An estimated 3,800 people gathered inside the hall awaiting the arrival of His Holiness. This is my first time attending a speaking engagement with the Dalai Lama. It is something that I have wanted to do since beginning my studies back in California at the Hsi Lai Temple with the Chinese Fo Guang Shan* Buddhist Order.
The “notification bell” tolled and everyone rose from their seats. Soft applause reminiscent of a “golf-clap” began to echo throughout St. Jakobs as the Dalai Lama entered from behind a large curtain. He began greeting the various individuals and representatives from different organizations on stage. Suddenly, my mind began to drift back to when I was a child, beginning to recall quotes from “Carl,” Bill Murray’s character in the movie “Caddyshack” regarding his encounter with the Dalai Lama. The thought makes me smile as I remember, thinking how magnificent the presence of this holy man must be. My mind snapped back to reality then as the smallish, almost eighty-year-old man was helped to take his seat on stage. The Dalai Lama is clearly not this huge figure with an entourage of “flowing robes” from my childhood imagination, he is just a man, just like you and I and he was quick to remind us of that.
He began to speak of three elements that make Buddhism so special: Philosophy, Religion and Culture and how they are all intertwined. All the various cultures that accept and practice Buddhism are encouraged to question it and not simply accept it as blind faith. “By questioning, one can expand their knowledge. I never stress that Buddhism is the best religion. I expect individuals to make up their own minds. Faith and discovery are what is important,” he said to the multicultural audience.
He then talked about how important it is for people to have compassion. (“One needs to practice patience, tolerance and vigilance”) before he proceeded to speak about the subjects of “The Four Noble Truths** and Emptiness***.”
As I listened to him speak on Buddhist Principles, I began to reflect on my own journey and the choices that have led me here. Choices, that initially led me out of my comfort zone and made me set new goals and meet old ones. Sometimes, my journey had seemed overwhelming, but I couldn’t even begin to imagine what his must have been like.
“How do you reach the one billion people who have neither faith nor religion?” The Dalai Lama asked. He let the question waft over the audience a bit. “Perhaps through tolerance and education,” he said, answering his own question. “But this will take some effort from all of us. Any individual can and should make contributions to society. None are too small. We are all capable of it. We just need to be conscious of it.”
I continue to listen, as the Dalai Lama speaks about the power of the mind and how it separates us collectively as the human species. “The mental process is more important than the sensory process.” I begin to think about how different my thought processes have become and also the areas that I personally still need to work on. “The mind is very strong and our mental health is directly connected to our physical health. Faith brings inner peace. Anger and fear bring negativity to the mind and body,” he said.
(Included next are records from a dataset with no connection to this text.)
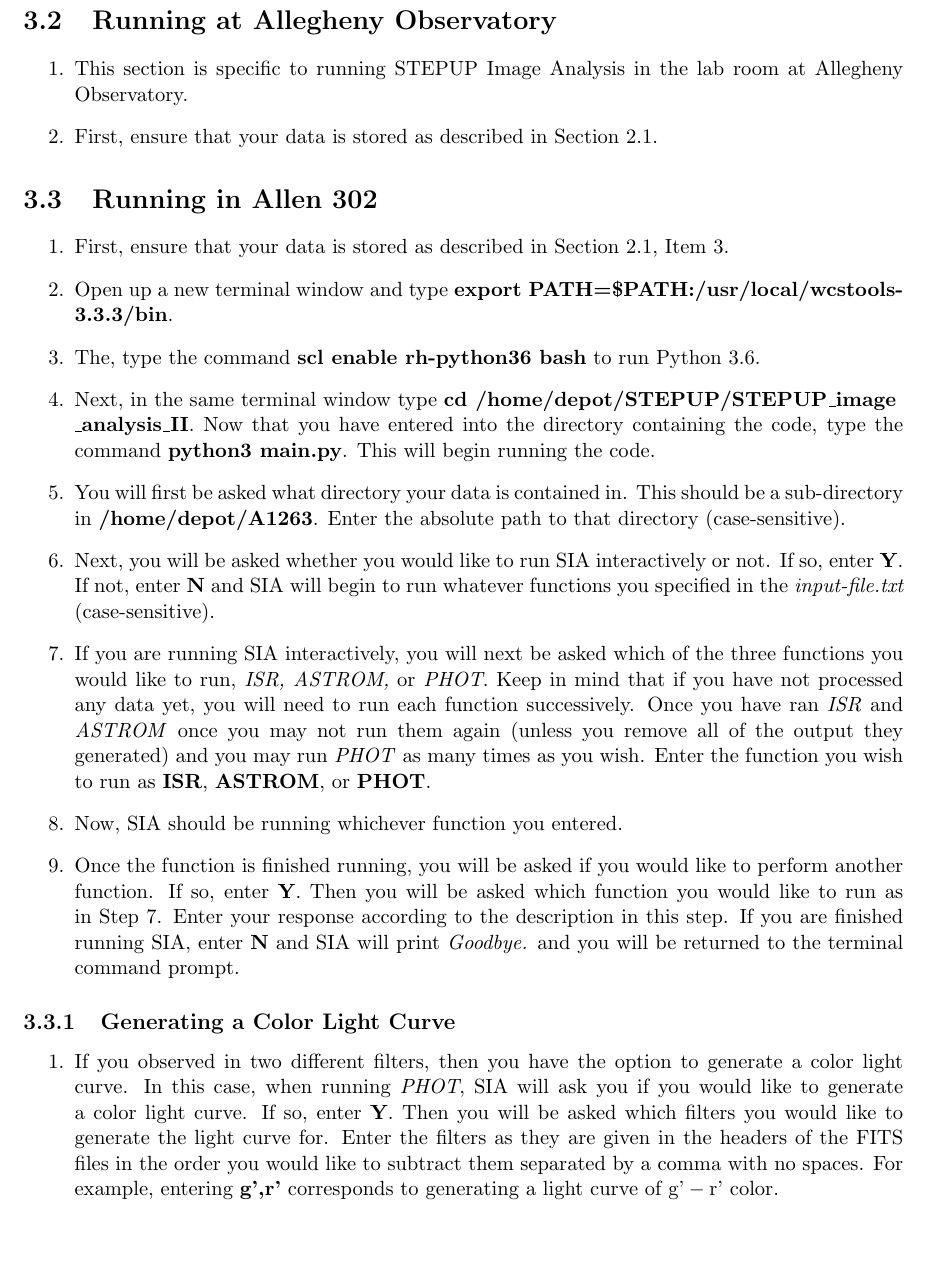
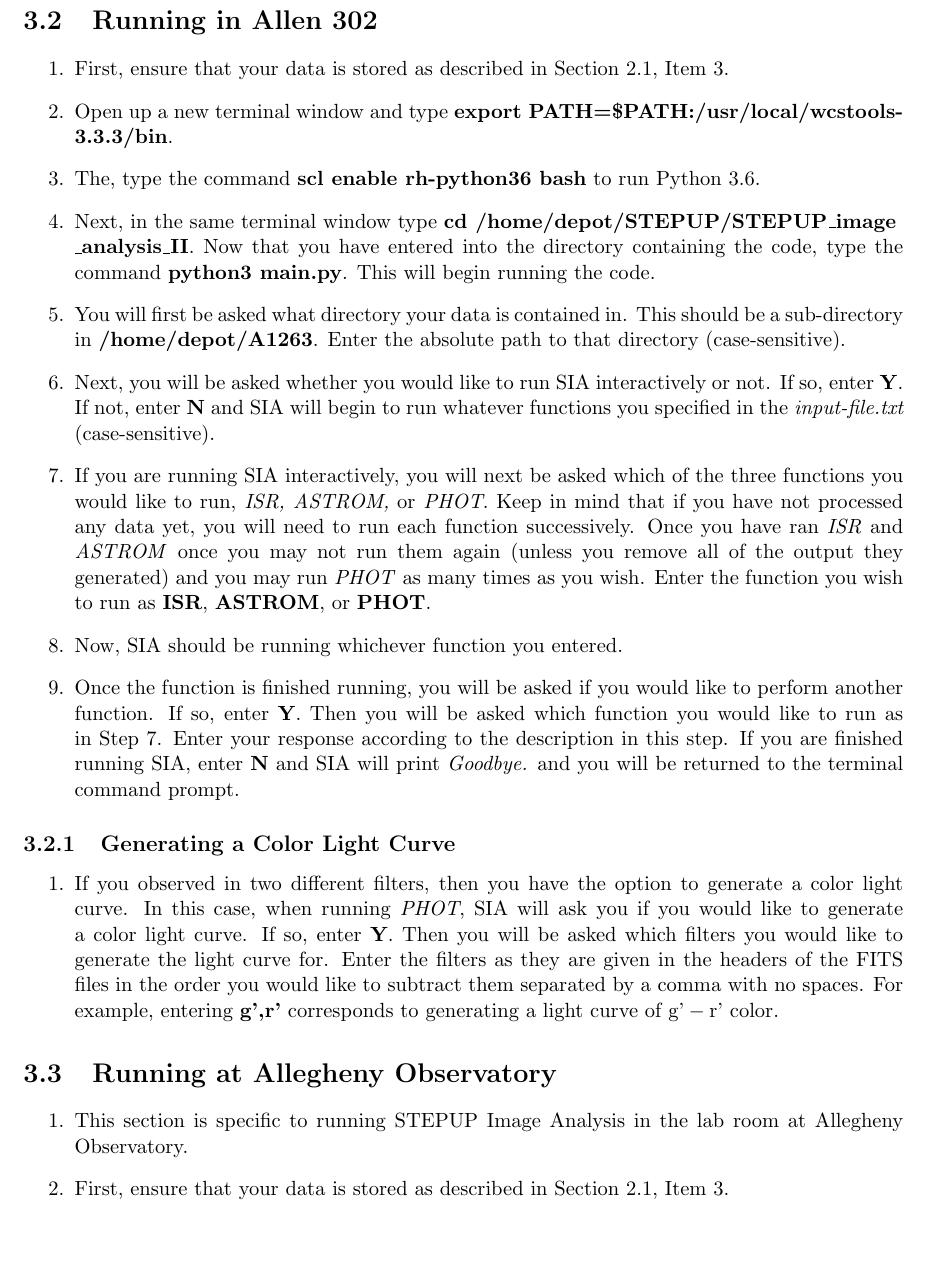
Before and after one commit to akadata/STEPUP_image_analysis_II, a LaTeX thesis (user_manual/STEPUPImageAnalysisUserGuide.tex): part of page 11 of 12, cut so that both start at the same text, the shorter picture padded with empty space. Compiled offline with pdfLaTeX.

Commit message:
Make order of sections in guide consistent.

```diff
--- a/user_manual/STEPUPImageAnalysisUserGuide.tex
+++ b/user_manual/STEPUPImageAnalysisUserGuide.tex
@@ -183,15 +183,6 @@
 \end{figure}
 
 
-%%%%%% Running SIA at Allegheny Observatory %%%%%%%%%%%%%%%%
-\section{Running at Allegheny Observatory}
-
-\begin{enumerate}
-\item This section is specific to running STEPUP Image Analysis in the lab room at Allegheny Observatory.
-\item First, ensure that your data is stored as described in Section \ref{sect:dataconfig}.
-\end{enumerate}
-
-
 %%%%%% Running SIA in Allen 302 %%%%%%%%%%%%%%%%%%%%%
 \section{Running in Allen 302}
 
@@ -212,6 +203,16 @@
 \item If you observed in two different filters, then you have the option to generate a color light curve. In this case, when running \emph{PHOT}, SIA will ask you if you would like to generate a color light curve. If so, enter {\bf Y}. Then you will be asked which filters you would like to generate the light curve for. Enter the filters as they are given in the headers of the FITS files in the order you would like to subtract them separated by a comma with no spaces. For example, entering {\bf g',r'} corresponds to generating a light curve of $\textrm{g'}-\textrm{r'}$ color.
 \end{enumerate}
 
+
+%%%%%% Running SIA at Allegheny Observatory %%%%%%%%%%%%%%%%
+\section{Running at Allegheny Observatory}
+
+\begin{enumerate}
+\item This section is specific to running STEPUP Image Analysis in the lab room at Allegheny Observatory.
+\item First, ensure that your data is stored as described in Section \ref{sect:dataconfig}, Item \ref{itm:filelist}.
+\end{enumerate}
+
+
 %%%%%% Running SIA in Thaw 210 %%%%%%%%%%%%%%%%%%%%%
 %\section{Running in Thaw 210}
 
```
Also changed, not shown: user_manual/STEPUPImageAnalysisUserGuide.pdf, user_manual/STEPUPImageAnalysisUserGuide.tex (4 more changed lines), 4 other files.
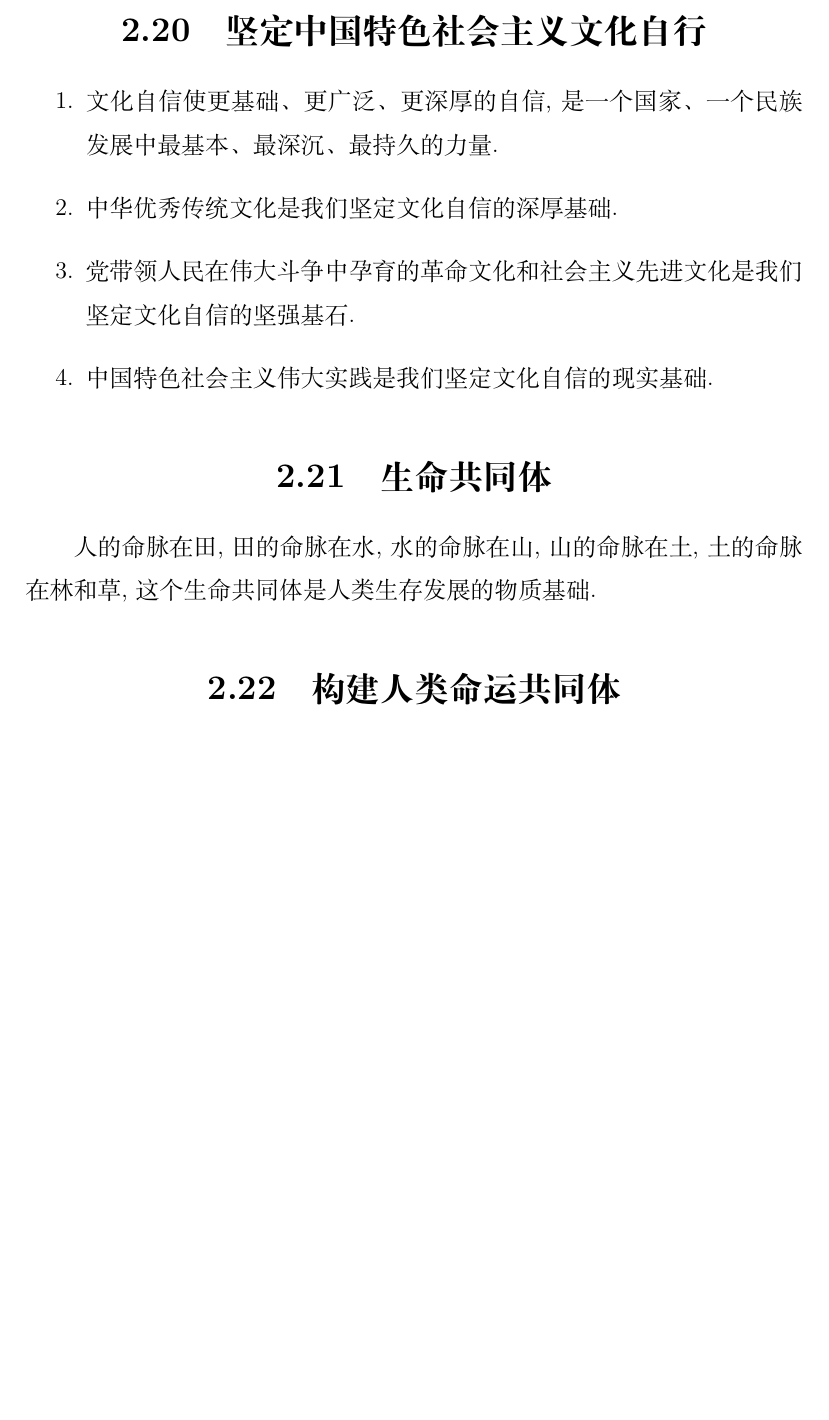
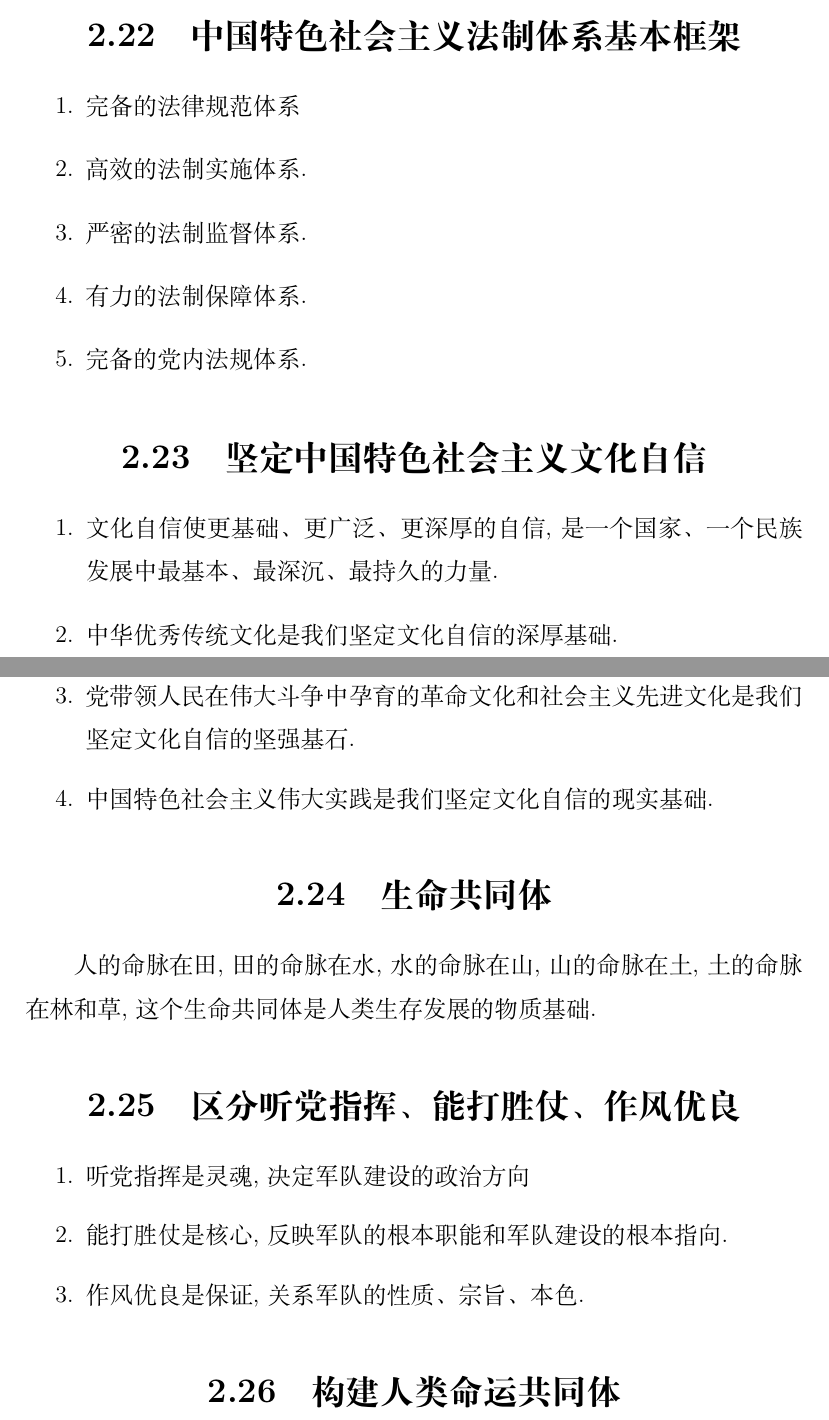
Before and after one commit to WSTZ-git/Final-Exam-Information, a LaTeX book (Civics Final Exam Information.tex): part of page 25 of 25 before the commit and two parts of pages 25 and 26 of 26 after it, the two joined at a grey line, cut at the place of the change, the shorter picture padded with empty space. Compiled offline with XeLaTeX.

Commit message:
Update Civics Final Exam Information.tex

```diff
--- a/Civics Final Exam Information.tex
+++ b/Civics Final Exam Information.tex
@@ -520,7 +536,20 @@
 \item 坚持从中国实际出发。
 \end{enumerate}
 
-\section{坚定中国特色社会主义文化自行}
+\section{中国特色社会主义法制体系基本框架}
+\begin{enumerate}
+\item 完备的法律规范体系
+
+\item 高效的法制实施体系。
+
+\item 严密的法制监督体系。
+
+\item 有力的法制保障体系。
+
+\item 完备的党内法规体系。
+\end{enumerate}
+
+\section{坚定中国特色社会主义文化自信}
 
 \begin{enumerate}
 \item 文化自信使更基础、更广泛、更深厚的自信，是一个国家、一个民族发展中最基本、最深沉、最持久的力量。
@@ -535,6 +564,16 @@
 \section{生命共同体}
 
 人的命脉在田，田的命脉在水，水的命脉在山，山的命脉在土，土的命脉在林和草，这个生命共同体是人类生存发展的物质基础。
+
+\section{区分听党指挥、能打胜仗、作风优良}
+\begin{enumerate}
+\item 听党指挥是灵魂，决定军队建设的政治方向
+
+\item 能打胜仗是核心，反映军队的根本职能和军队建设的根本指向。
+
+\item 作风优良是保证，关系军队的性质、宗旨、本色。
+
+\end{enumerate}
 
 \section{构建人类命运共同体}
 
```
Also changed, not shown: Civics Final Exam Information.tex (16 more changed lines).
The Dalai Lama was then asked about the subject of Happiness from a member of the panel: “Happiness is something that we all struggle with. Happiness seems like it is something that most of us are always chasing. What is the key to happiness?” “Controlling one’s own mind,” the Dalai Lama answered. “What about death and loss?” an audience member shouted. “Tragedy and loss are sad, but they can also be quite liberating.” Life is truly what you make of it!
Christopher D. Markakis is a US-American writer and personal fitness trainer living in Zurich. He loves to travel and share stories with people. Whenever possible, he likes to enjoy a cup of coffee with friends.
If you are an InterNations member and would like to contribute an article, do not hesitate to contact us!
* Fo Guang Shan translates directly to Buddha’s Light Mountain. It’s a new international Chinese Buddhist movement based in Taiwan.
** The Four Noble Truths are basic principles of Buddhism that deal with suffering, why we suffer and how we human beings can approach it.
*** Emptiness is one of the central teachings in Buddhism and is often misunderstood. Generally, it means that every perceived subject or thing is empty until the mind gives it substance or meaning.